When they rise above cultural commercial trash and even above great commercial product, perfumes are works of art.
Film is the only other major artistic medium as thoroughly commercialized as scent. Because of this, Paris and New York have marketing armies equal to Hollywood’s, and given the deadly landslides of launches down mountains of PR dollars, one understands the marketer’s impulse to find a toehold — any toehold — that will keep you on the rock face. There is however one marketing cliché I think does much more harm than good: these two paragraphs from Proust about his damn madeleine.
It’s not just that it has reached the level of parody. The Proust gambit reduces perfumes to Prozac, or methamphetamine for that matter.
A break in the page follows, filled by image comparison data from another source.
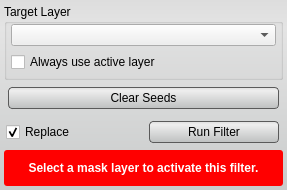
This is src/Interface/ToolInterface/FillHolesFilterInterface.ui in jessdtate/Seg3D as Qt 5 draws it before an edit. The edited form follows.
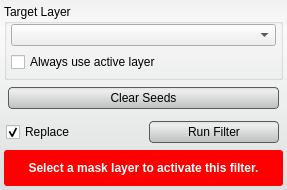
This is the edited form. Custom widgets are drawn as their Qt base class.

What changed in the file:
```diff
--- a/src/Interface/ToolInterface/FillHolesFilterInterface.ui
+++ b/src/Interface/ToolInterface/FillHolesFilterInterface.ui
@@ -28,7 +28,7 @@
   <property name="styleSheet">
    <string notr="true">QWidget#FillHolesFilterInterface{
 	border-radius: 3px;
-	background-color: qlineargradient(spread:pad, x1:0.5, y1:0, x2:0.5, y2:0.960227, stop:0 rgba(221, 221, 221, 255), stop:0.155779 rgba(228, 228, 228, 255), stop:1 rgba(202, 204, 204, 255));      
+	background-color: qlineargradient(spread:pad, x1:0.5, y1:0, x2:0.5, y2:0.960227, stop:0 rgba(241, 241, 241, 255), stop:0.155779 rgba(250, 250, 250, 255), stop:1 rgba(222, 224, 224, 255));       
 }
 
 QPushButton{
```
A perfume is not a psychopharmaceutical acting on the frontal cortex’s memory cells. Of course perfumes are liquid time machines. They are memory triggers, often extraordinarily powerful ones. Nanotechnology mnemonic devices. Where chloroform dissolves consciousness, scent molecules awaken remembering.
But the point is that they only work if, first, they’re great and, second, if they’re given time. You can’t have a remembrance of a thing past until it’s in your past that you smelled that thing. Not incidentally this is what an iconic perfume is, one that stays at the top of the list for decades, or a lifetime, because it’s a great work of art on its own terms. I remember L’interdit from Givenchy because it was the smell of my mother’s kiss before she left for a party, and it plays a role in my life at age 47 because it’s great enough that it’s still here.
How about we not throw Proust’s madeleine at people. How about we make works of art of materials and by talents great enough that our children still buy them. Let these machines of scent lay claim to the depths of the brain. They’re the only things that really can.
Photography by Martine Fougeron